Meanwhile, New Brunswick (471), Prince Edward Island (465) , and Québec (470) are “reasonably close to the G7 average”.
“All other provinces are significantly below,” Perrault wrote.
Now, the Scotiabank executive noted that “comparing individual provinces to the national averages of G7 countries can be misleading”.
And so Perrault went on to compare provincial numbers.
Based on the figures provided the Straight, Canada has an average of 426 private dwellings per 1,000 population.
Manitoba (409), and Ontario and Alberta (398 each) are below the national average, while the rest are above.
In B.C., the number is 429.
For Saskatchewan, it’s 433.
Perrault’s report on January 12 makes a calculation on how to ease some of Canada’s “structural housing deficit”.
“The gap in relation to G7 countries would only be partially closed if we assumed that each of these provinces eliminated the difference relative to the remainder of the country,” the Scotiabank chief economist wrote.
Perrault explained: “This would raise Canada’s national average to 447 dwellings per 1,000 individuals from 425. That would put Canada on par with the UK and above the US, but still leave us well below the 480 dwellings per 1,000 individuals average in the G7.”
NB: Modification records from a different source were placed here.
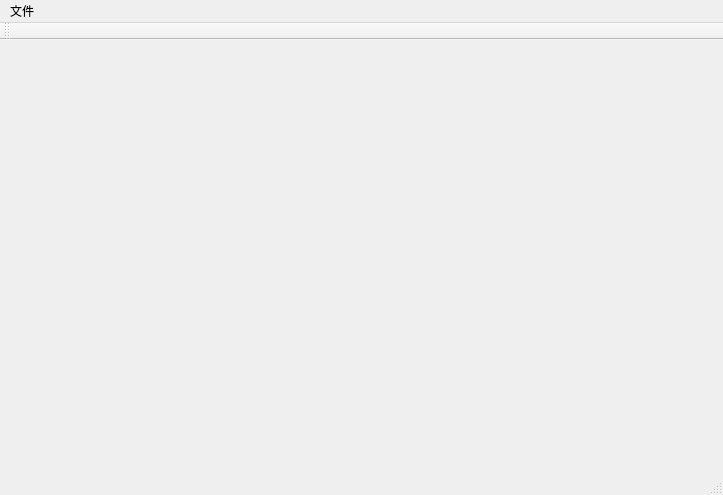
The window that MusicSyncTool.ui (FunnyAWM/MusicSyncTool) describes before a commit, drawn with Qt 5.
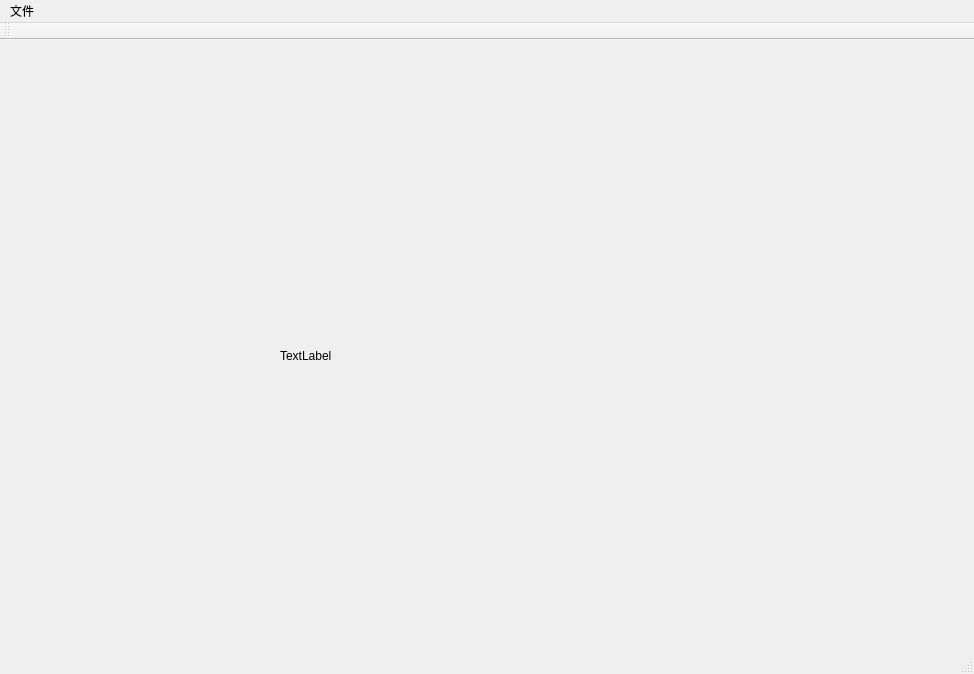
The same window after the commit.

Patch:
```diff
--- a/MusicSyncTool.ui
+++ b/MusicSyncTool.ui
@@ -6,8 +6,8 @@
    <rect>
     <x>0</x>
     <y>0</y>
-    <width>723</width>
-    <height>495</height>
+    <width>974</width>
+    <height>674</height>
    </rect>
   </property>
   <property name="windowTitle">
@@ -25,13 +25,26 @@
     </property>
     <layout class="QGridLayout" name="gridLayout"/>
    </widget>
+   <widget class="QLabel" name="label">
+    <property name="geometry">
+     <rect>
+      <x>280</x>
+      <y>250</y>
+      <width>451</width>
+      <height>131</height>
+     </rect>
+    </property>
+    <property name="text">
+     <string>TextLabel</string>
+    </property>
+   </widget>
   </widget>
   <widget class="QMenuBar" name="menuBar">
    <property name="geometry">
     <rect>
      <x>0</x>
      <y>0</y>
-     <width>723</width>
+     <width>974</width>
      <height>20</height>
     </rect>
    </property>
```
Left out of the diff: 43 changed lines with no effect on the pictures.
Hence: “To close that gap completely, we would need to build another 1.8 million housing units. The challenge, therefore, is not strictly limited to Alberta, Manitoba, and Ontario.”
Perrault wrote that the “chronic shortage of housing relative to the population’s needs will put upward pressure on prices and reduce affordability”.
“This is not to say prices will increase every month,” he noted.
“There are likely to be months or short periods where prices do not rise and perhaps fall,” Perrault continued, “but our view is that prices will generally be on the rise until a better balance between needs and availability is found.”
In the interview, Perrault told the Straight there is no easy answer to a problem as complex as Canada’s housing shortage.
“Oh my goodness! I guess it’s like a billion-dollar question,” he said.
However, Perrault noted there is no way out except to “accelerate the pace of building homes”.
Meanwhile, the continued increase in home prices will leave some people behind.
“It’s great if you own a home; it’s not great if you don’t own home,” Perrault said.